| PROBLEM DETAILS |
From the records below, find each line with the string "diff" and copy it.
===== DATA SECTION =====
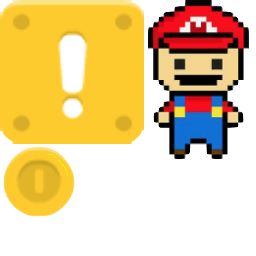
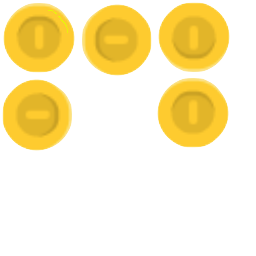
Add files via upload

diff --git a/a1_platform_05/data.js b/a1_platform_05/data.js
@@ -1,1 +1,1 @@
-{"project": [null,null,[[0,false,true,true,true,true,true,true,true,false],[1,false,true,true,true,true,true,true,true,true]],[["t0",0,false,[],0,0,null,[["Default",5,false,1,0,false,125107675096154,[["images/bg-sheet0.png",302451,0,0,686,386,1,0.5014577507972717,0.5025906562805176,[],[],1]]]],[],false,false,203734768609195,[],null],["t1",0,false,[342085832479919],0,0,null,[["Default",5,false,1,0,false,829421253649077,[["images/coin-sheet0.png",27596,1,145,77,73,1,0.5064935088157654,0.5068492889404297,[],[-0.3376625180244446,-0.3287672996520996,-0.01298749446868897,-0.479451984167099,0.3246755003929138,-0.3287672996520996,0.4415584802627564,-0.0136982798576355,0.3246755003929138,0.3150687217712402,-0.01298749446868897,0.4657537341117859,-0.350649505853653,0.3287667036056519,-0.4675325155258179,-0.0136982798576355],0],["images/coin-sheet0.png",27596,1,1,142,142,1,0.5,0.5,[],[-0.4647887051105499,-0.4647887051105499,0,-0.5,0.4718310236930847,-0.4718309938907623,0.5,0,0.4577469825744629,0.4577469825744629,0,0.5,-0.4577465057373047,0.4577469825744629,-0.5,0],0],["images/coin-sheet1.png",4162,0,0,142,142,1,0.5,0.5,[],[],1],["images/coin-sheet0.png",27596,145,1,108,159,1,0.5,0.5031446814537048,[],[-0.3518519997596741,-0.4025156795978546,0,-0.5031446814537048,0.3518519997596741,-0.4025156795978546,0.3703699707984924,-0.006289690732955933,0.2685189843177795,0.3396223187446594,0,0.4025152921676636,-0.2777779996395111,0.3459123373031616,-0.3796299993991852,-0.006289690732955933],0]]]],[],false,false,720106038645088,[],null],["t2",0,false,[221870841719898],1,0,null,[["Default",5,false,1,0,false,491056286148166,[["images/coin-sheet0.png",27596,1,1,142,142,1,0.5,0.5,[],[-0.4647887051105499,-0.4647887051105499,0,-0.5,0.4718310236930847,-0.4718309938907623,0.5,0,0.4577469825744629,0.4577469825744629,0,0.5,-0.4577465057373047,0.4577469825744629,-0.5,0],0]]]],[["Solid",2,211090460024901]],false,false,687976886396048,[],null],["t3",0,false,[],1,0,null,[["Default",5,false,1,0,false,539534764750199,[["images/coin-sheet0.png",27596,145,1,108,159,1,0.5,0.5031446814537048,[],[-0.3518519997596741,-0.4025156795978546,0,-0.5031446814537048,0.3518519997596741,-0.4025156795978546,0.3703699707984924,-0.006289690732955933,0.2685189843177795,0.3396223187446594,0,0.4025152921676636,-0.2777779996395111,0.3459123373031616,-0.3796299993991852,-0.006289690732955933],0]]]],[["Platform",3,634412460986143]],false,false,968823062525263,[],null],["t4",1,false,[],1,0,["images/tiledbackground3.png",4162,1],null,[["Solid",2,413486064801844]],false,false,711521509704728,[],null]],[],[["Layout 1",854,480,false,"Event sheet 1",559762071485631,[["bg",0,965893036493192,true,[255,255,255],false,1,1,1,false,false,1,0,0,[[[411,216,0,986,558,0,0,1,0.5014577507972717,0.5025906562805176,0,0,[]],0,0,[],[],[0,"Default",0,1]]],[]],["main",1,153109445909036,true,[255,255,255],true,1,1,1,false,false,1,0,0,[[[-153.6103820800781,209.8630065917969,0,34,32,0,0,1,0.5064935088157654,0.5068492889404297,0,0,[]],1,1,[[0]],[],[0,"Default",0,1]],[[70,364,0,39,57,0,0,1,0.5,0.5031446814537048,0,0,[]],3,4,[],[[150,3000,1500,750,4000,70,0,0,1,1]],[0,"Default",0,1]],[[-59,407,0,982,92,0,0,1,0,0,0,0,[]],4,6,[],[[1]],[0,0]],[[648,359,0,95,48,0,0,1,0,0,0,0,[]],4,10,[],[[1]],[0,0]],[[499,298,0,95,48,0,0,1,0,0,0,0,[]],4,11,[],[[1]],[0,0]],[[187,283,0,237,56,0,0,1,0,0,0,0,[]],4,13,[],[[1]],[0,0]],[[785,298,0,88,48,0,0,1,0,0,0,0,[]],4,14,[],[[1]],[0,0]],[[-109,-211,0,105,631,0,0,1,0,0,0,0,[]],4,16,[],[[1]],[0,0]],[[858,-215,0,105,637,0,0,1,0,0,0,0,[]],4,17,[],[[1]],[0,0]],[[36,216,0,95,48,0,0,1,0,0,0,0,[]],4,18,[],[[1]],[0,0]],[[451,312,0,54,54,0,0,1,0.5,0.5,0,0,[]],2,19,[[1]],[[1]],[0,"Default",0,1]],[[160,311,0,54,54,0,0,1,0.5,0.5,0,0,[]],2,3,[[1]],[[1]],[0,"Default",0,1]],[[199,142,0,120,56,0,0,1,0,0,0,0,[]],4,2,[],[[1]],[0,0]],[[346,171,0,54,54,0,0,1,0.5,0.5,0,0,[]],2,5,[[1]],[[1]],[0,"Default",0,1]],[[300,58,0,54,54,0,0,1,0.5,0.5,0,0,[]],2,7,[[1]],[[1]],[0,"Default",0,1]],[[373,142,0,120,56,0,0,1,0,0,0,0,[]],4,8,[],[[1]],[0,0]],[[354,58,0,54,54,0,0,1,0.5,0.5,0,0,[]],2,9,[[1]],[[1]],[0,"Default",0,1]],[[827,202,0,54,54,0,0,1,0.5,0.5,0,0,[]],2,12,[[1]],[[1]],[0,"Default",0,1]],[[524,-34,0,0,141,0,0,1,0,0,0,0,[]],4,15,[],[[1]],[0,0]],[[681,220,0,49,48,0,0,1,0,0,0,0,[]],4,20,[],[[1]],[0,0]],[[437,94,0,88,48,0,0,1,0,0,0,0,[]],4,21,[],[[1]],[0,0]]],[]]],[],[]]],[["Event sheet 1",[[0,null,false,null,973104339186111,[[3,4,null,0,false,false,false,514711719113461,false,[[4,2],[0,[0,0]],[0,[0,-2]]]],[2,5,null,0,false,false,false,841609308713788,false,[[10,0],[8,4],[7,[0,0]]]]],[[2,6,null,668144192355476,false,[[4,1],[5,[0,0]],[7,[0,0]]]],[2,7,null,245568508854605,false,[[3,0],[4,1]]],[2,8,null,671349339538653,false,[[10,0],[7,[0,1]]]],[1,9,null,455981657108065,false,[[10,0],[7,[5,[20,2,10,false,null],[0,64]]]]]]],[0,null,false,null,600358997972593,[[1,11,null,0,false,false,false,756179484945341,false,[[8,1],[0,[21,1,false,null,0]]]]],[[1,12,null,623903681805718,false,[[0,[5,[20,1,10,false,null],[0,8]]]]]]],[0,null,false,null,315033220862067,[[1,13,null,0,false,false,true,467973506092584,false,[[4,3]]]],[[1,14,null,484921204123477,false]]]]]],[],"media/",false,854,480,0,true,true,true,"1.0.0.0",true,false,4,0,25,false,true,1,true,"a1_platform_05",0,[]]}
+{"project": [null,null,[[0,false,true,true,true,true,true,true,true,false],[1,false,true,true,true,true,true,true,true,true]],[["t0",0,false,[],0,0,null,[["Default",5,false,1,0,false,125107675096154,[["images/bg-sheet0.png",302451,0,0,686,386,1,0.5014577507972717,0.5025906562805176,[],[],1]]]],[],false,false,203734768609195,[],null],["t1",0,false,[342085832479919],0,0,null,[["Default",5,false,1,0,false,829421253649077,[["images/coin-sheet0.png",17802,1,1,77,73,1,0.5064935088157654,0.5068492889404297,[],[-0.3376625180244446,-0.3287672996520996,-0.01298749446868897,-0.479451984167099,0.3246755003929138,-0.3287672996520996,0.4415584802627564,-0.0136982798576355,0.3246755003929138,0.3150687217712402,-0.01298749446868897,0.4657537341117859,-0.350649505853653,0.3287667036056519,-0.4675325155258179,-0.0136982798576355],0],["images/coin-sheet0.png",17802,80,1,73,77,1,0.5068492889404297,0.4935064911842346,[],[-0.3287670910358429,0.3376623392105103,-0.4794520139694214,0.01298701763153076,-0.3287670910358429,-0.3246753215789795,-0.01369860768318176,-0.4415584206581116,0.3150685429573059,-0.3246753215789795,0.465753436088562,0.01298701763153076,0.3287671208381653,0.350649356842041,-0.01369860768318176,0.4675324559211731],0],["images/coin-sheet0.png",17802,155,1,77,73,1,0.5064935088157654,0.5068492889404297,[],[0.3246753215789795,0.3150684833526611,0,0.465753436088562,-0.3376623392105103,0.3150684833526611,-0.4545454382896423,0,-0.3376623392105103,-0.3287671208381653,0,-0.4794520139694214,0.3376623392105103,-0.3424656987190247,0.4545454382896423,0],0],["images/coin-sheet0.png",17802,1,76,73,77,1,0.5068492889404297,0.5064935088157654,[],[0,0.4545454382896423,-0.3424656987190247,0.3376623392105103,-0.4794520139694214,0,-0.3287671208381653,-0.3376623392105103,0,-0.4545454382896423,0.3150684833526611,-0.3376623392105103,0.465753436088562,0,0.3150684833526611,0.3246753215789795],0],["images/coin-sheet0.png",17802,155,76,77,73,1,0.5064935088157654,0.5068492889404297,[],[-0.3376623392105103,-0.3287670910358429,-0.01298701763153076,-0.4794520139694214,0.3246753215789795,-0.3287670910358429,0.4415584206581116,-0.01369860768318176,0.3246753215789795,0.3150685429573059,-0.01298701763153076,0.465753436088562,-0.350649356842041,0.3287671208381653,-0.4675324559211731,-0.01369860768318176],0]]]],[],false,false,720106038645088,[],null],["t2",0,false,[221870841719898],1,0,null,[["Default",5,false,1,0,false,491056286148166,[["images/coinbox-sheet0.png",8470,0,0,142,142,1,0.5,0.5,[],[-0.4647887051105499,-0.4647887051105499,0,-0.5,0.4718310236930847,-0.4718309938907623,0.5,0,0.4577469825744629,0.4577469825744629,0,0.5,-0.4577465057373047,0.4577469825744629,-0.5,0],0]]]],[["Solid",2,211090460024901]],false,false,687976886396048,[],null],["t3",0,false,[],1,0,null,[["Default",5,false,1,0,false,539534764750199,[["images/player-sheet0.png",20618,0,0,108,159,1,0.5,0.5031446814537048,[],[-0.3518519997596741,-0.4025156795978546,0,-0.5031446814537048,0.3518519997596741,-0.4025156795978546,0.3703699707984924,-0.006289690732955933,0.2685189843177795,0.3396223187446594,0,0.4025152921676636,-0.2777779996395111,0.3459123373031616,-0.3796299993991852,-0.006289690732955933],0]]]],[["Platform",3,634412460986143]],false,false,968823062525263,[],null],["t4",1,false,[],1,0,["images/tiledbackground3.png",4162,1],null,[["Solid",2,413486064801844]],false,false,711521509704728,[],null]],[],[["Layout 1",854,480,false,"Event sheet 1",559762071485631,[["bg",0,965893036493192,true,[255,255,255],false,1,1,1,false,false,1,0,0,[[[411,216,0,986,558,0,0,1,0.5014577507972717,0.5025906562805176,0,0,[]],0,0,[],[],[0,"Default",0,1]]],[]],["main",1,153109445909036,true,[255,255,255],true,1,1,1,false,false,1,0,0,[[[-153.6103820800781,209.8630065917969,0,34,32,0,0,1,0.5064935088157654,0.5068492889404297,0,0,[]],1,1,[[0]],[],[0,"Default",0,1]],[[70,364,0,39,57,0,0,1,0.5,0.5031446814537048,0,0,[]],3,4,[],[[150,3000,1500,750,4000,70,0,0,1,1]],[0,"Default",0,1]],[[-59,407,0,982,92,0,0,1,0,0,0,0,[]],4,6,[],[[1]],[0,0]],[[648,359,0,95,48,0,0,1,0,0,0,0,[]],4,10,[],[[1]],[0,0]],[[499,298,0,95,48,0,0,1,0,0,0,0,[]],4,11,[],[[1]],[0,0]],[[187,283,0,237,56,0,0,1,0,0,0,0,[]],4,13,[],[[1]],[0,0]],[[785,298,0,88,48,0,0,1,0,0,0,0,[]],4,14,[],[[1]],[0,0]],[[-109,-211,0,105,631,0,0,1,0,0,0,0,[]],4,16,[],[[1]],[0,0]],[[858,-215,0,105,637,0,0,1,0,0,0,0,[]],4,17,[],[[1]],[0,0]],[[36,216,0,95,48,0,0,1,0,0,0,0,[]],4,18,[],[[1]],[0,0]],[[451,312,0,54,54,0,0,1,0.5,0.5,0,0,[]],2,19,[[1]],[[1]],[0,"Default",0,1]],[[160,311,0,54,54,0,0,1,0.5,0.5,0,0,[]],2,3,[[1]],[[1]],[0,"Default",0,1]],[[199,142,0,120,56,0,0,1,0,0,0,0,[]],4,2,[],[[1]],[0,0]],[[346,171,0,54,54,0,0,1,0.5,0.5,0,0,[]],2,5,[[1]],[[1]],[0,"Default",0,1]],[[300,58,0,54,54,0,0,1,0.5,0.5,0,0,[]],2,7,[[1]],[[1]],[0,"Default",0,1]],[[373,142,0,120,56,0,0,1,0,0,0,0,[]],4,8,[],[[1]],[0,0]],[[354,58,0,54,54,0,0,1,0.5,0.5,0,0,[]],2,9,[[1]],[[1]],[0,"Default",0,1]],[[827,202,0,54,54,0,0,1,0.5,0.5,0,0,[]],2,12,[[1]],[[1]],[0,"Default",0,1]],[[524,-34,0,0,141,0,0,1,0,0,0,0,[]],4,15,[],[[1]],[0,0]],[[681,220,0,49,48,0,0,1,0,0,0,0,[]],4,20,[],[[1]],[0,0]],[[437,94,0,88,48,0,0,1,0,0,0,0,[]],4,21,[],[[1]],[0,0]]],[]]],[],[]]],[["Event sheet 1",[[0,null,false,null,973104339186111,[[3,4,null,0,false,false,false,514711719113461,false,[[4,2],[0,[0,0]],[0,[0,-2]]]],[2,5,null,0,false,false,false,841609308713788,false,[[10,0],[8,4],[7,[0,0]]]]],[[2,6,null,668144192355476,false,[[4,1],[5,[0,0]],[7,[0,0]]]],[2,7,null,245568508854605,false,[[3,0],[4,1]]],[2,8,null,671349339538653,false,[[10,0],[7,[0,1]]]],[1,9,null,455981657108065,false,[[10,0],[7,[5,[20,2,10,false,null],[0,64]]]]]]],[0,null,false,null,600358997972593,[[1,11,null,0,false,false,false,756179484945341,false,[[8,1],[0,[21,1,false,null,0]]]]],[[1,12,null,623903681805718,false,[[0,[5,[20,1,10,false,null],[0,8]]]]]]],[0,null,false,null,315033220862067,[[1,13,null,0,false,false,true,467973506092584,false,[[4,3]]]],[[1,14,null,484921204123477,false]]]]]],[],"media/",false,854,480,0,true,true,true,"1.0.0.0",true,false,4,0,25,false,true,1,true,"a1_platform_05",0,[]]}

diff --git a/a1_platform_05/offline.js b/a1_platform_05/offline.js
@@ -1,5 +1,5 @@
 {
-	"version": 1762919980,
+	"version": 1762921259,
 	"fileList": [
 		"data.js",
 		"c2runtime.js",
@@ -7,7 +7,8 @@
 		"offlineClient.js",
 		"images/bg-sheet0.png",
 		"images/coin-sheet0.png",
-		"images/coin-sheet1.png",
+		"images/coinbox-sheet0.png",
+		"images/player-sheet0.png",
 		"images/tiledbackground3.png",
 		"icon-16.png",
 		"icon-32.png",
=====
| ANSWER |
diff --git a/a1_platform_05/data.js b/a1_platform_05/data.js
diff --git a/a1_platform_05/offline.js b/a1_platform_05/offline.js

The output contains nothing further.